Mary Moore Bremer was born to a prosperous white family in South Carolina (her father was a surgeon with the Confederate Infantry), but moved to New Orleans in 1920 with her hubsand. In 1932, she wrote her first edition of this classic Creole cookbook, possibly as a side project related to her husband's popular guidebook at the time. New Orleans Recipes, which was quite popular at the time, and was sold in tourist and souvenir shops all throughout New Orleans and the Gulf Coast.
Clearly, we know that the picture of the woman in traditional housekeeping dress on the front cover is not Ms. Bremer. In fact, the use of pictures of "Mammy" or "Aunt Jemima" were often used on cookbook illustrations to give the book more of a down home feel during a time when feelings towards the "Old South" were reaching a fervor. If you would like to learn more about about historical depictions of black cooks in culinary media, please read Toni Tipton-Martin's excellent book, The Jemima Code.
For a larger, non-culinary, view of "The Lost Cause," please know that there are many ongoing robust research projects and discussions that cover this fascinating part of history. Many of which cover the significant work done by women's groups like the United Daughters of the Confederacy in the areas of community fundraising, educational reform, and monument-building. At Blackbird Cookbooks, we believe that these types of historical analyses and stories are an important factor in the discussion of our collective American foodways, but particularly in the complex history of the South.
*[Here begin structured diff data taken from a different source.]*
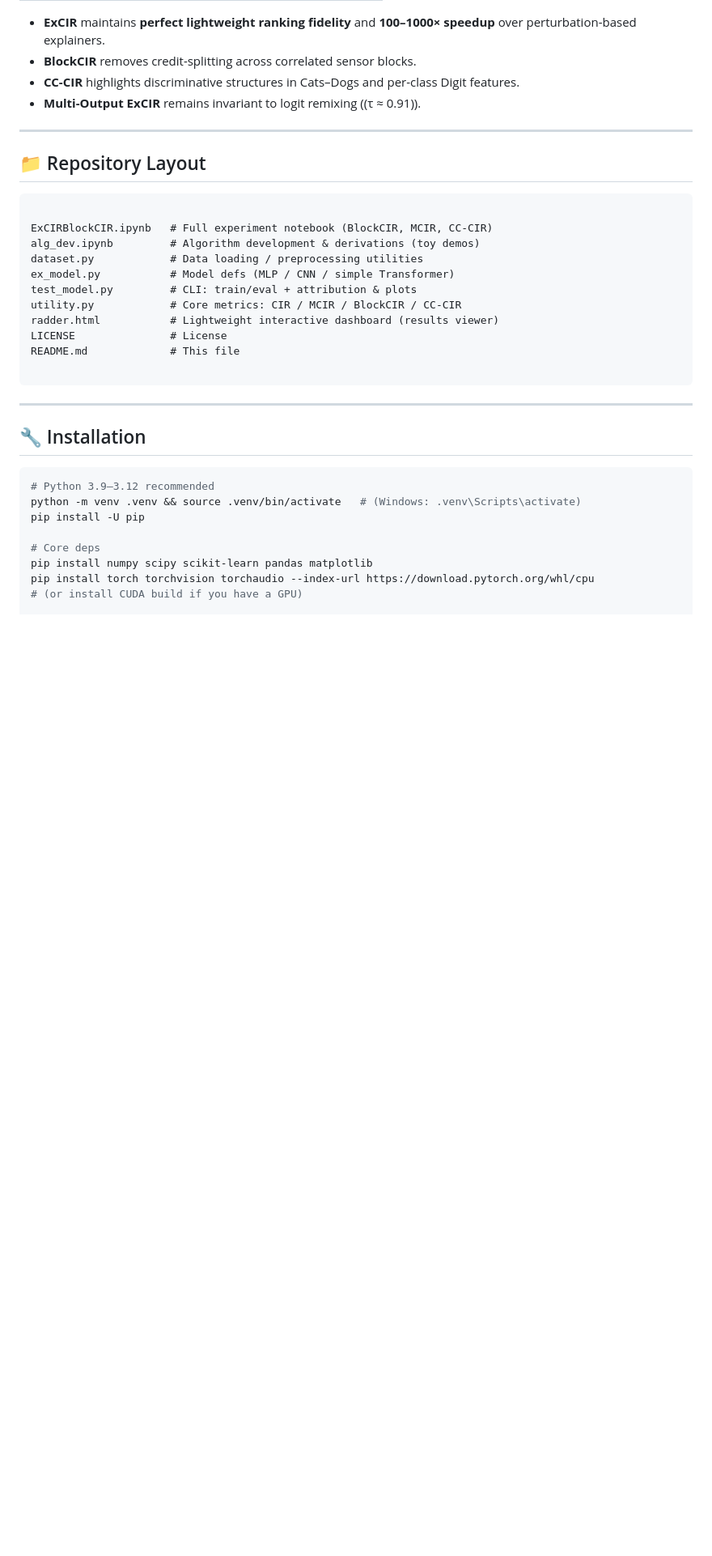
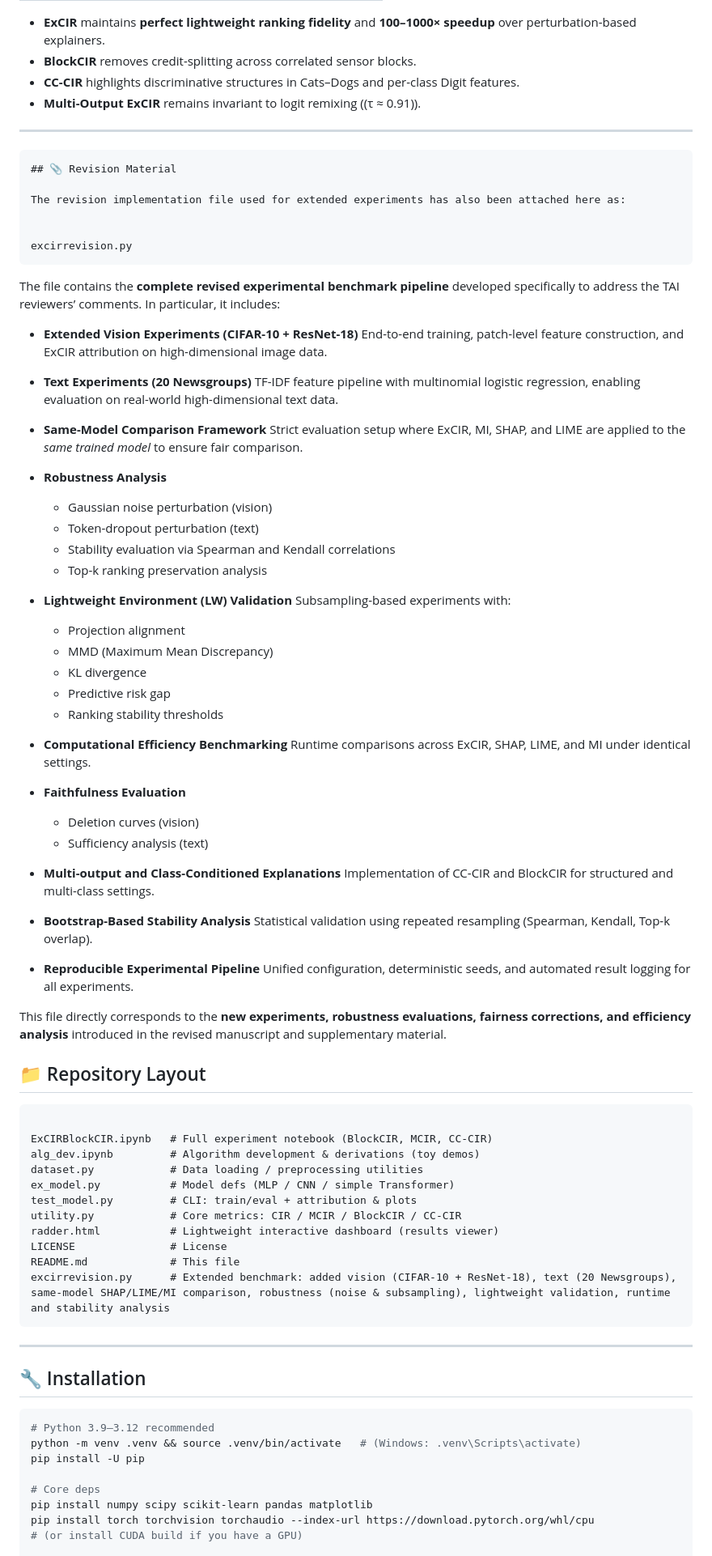
Before and after one commit to IamRabin/ExCIR, a Markdown page: README.md, the part around the change. Shown at 81% size. Drawn GitHub-style; blank space fills up the shorter version.

`````diff
--- a/README.md
+++ b/README.md
@@ -91,6 +91,64 @@ All four domains share identical predictors, random seeds, and evaluation metric
 ---
 
 
+````markdown
+## 📎 Revision Material
+
+The revision implementation file used for extended experiments has also been attached here as:
+
+
+excirrevision.py
+````
+
+The file contains the **complete revised experimental benchmark pipeline** developed specifically to address the TAI reviewers’ comments. In particular, it includes:
+
+* **Extended Vision Experiments (CIFAR-10 + ResNet-18)**
+  End-to-end training, patch-level feature construction, and ExCIR attribution on high-dimensional image data.
+
+* **Text Experiments (20 Newsgroups)**
+  TF-IDF feature pipeline with multinomial logistic regression, enabling evaluation on real-world high-dimensional text data.
+
+* **Same-Model Comparison Framework**
+  Strict evaluation setup where ExCIR, MI, SHAP, and LIME are applied to the *same trained model* to ensure fair comparison.
+
+* **Robustness Analysis**
+
+  * Gaussian noise perturbation (vision)
+  * Token-dropout perturbation (text)
+  * Stability evaluation via Spearman and Kendall correlations
+  * Top-k ranking preservation analysis
+
+* **Lightweight Environment (LW) Validation**
+  Subsampling-based experiments with:
+
+  * Projection alignment
+  * MMD (Maximum Mean Discrepancy)
+  * KL divergence
+  * Predictive risk gap
+  * Ranking stability thresholds
+
+* **Computational Efficiency Benchmarking**
+  Runtime comparisons across ExCIR, SHAP, LIME, and MI under identical settings.
+
+* **Faithfulness Evaluation**
+
+  * Deletion curves (vision)
+  * Sufficiency analysis (text)
+
+* **Multi-output and Class-Conditioned Explanations**
+  Implementation of CC-CIR and BlockCIR for structured and multi-class settings.
+
+* **Bootstrap-Based Stability Analysis**
+  Statistical validation using repeated resampling (Spearman, Kendall, Top-k overlap).
+
+* **Reproducible Experimental Pipeline**
+  Unified configuration, deterministic seeds, and automated result logging for all experiments.
+
+This file directly corresponds to the **new experiments, robustness evaluations, fairness corrections, and efficiency analysis** introduced in the revised manuscript and supplementary material.
+
+
+
+
 
 ## 📁 Repository Layout
 ```
@@ -104,7 +162,7 @@ utility.py            # Core metrics: CIR / MCIR / BlockCIR / CC-CIR
 radder.html           # Lightweight interactive dashboard (results viewer)
 LICENSE               # License
 README.md             # This file
-
+excirrevision.py      # Extended benchmark: added vision (CIFAR-10 + ResNet-18), text (20 Newsgroups), same-model SHAP/LIME/MI comparison, robustness (noise & subsampling), lightweight validation, runtime and stability analysis
 ````
 
 ---
`````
Condition: Used, Good with some front page markings. Pages are intact with very little markings/stains. Please note that this edition was published in 1955 by Dorothea Thompson.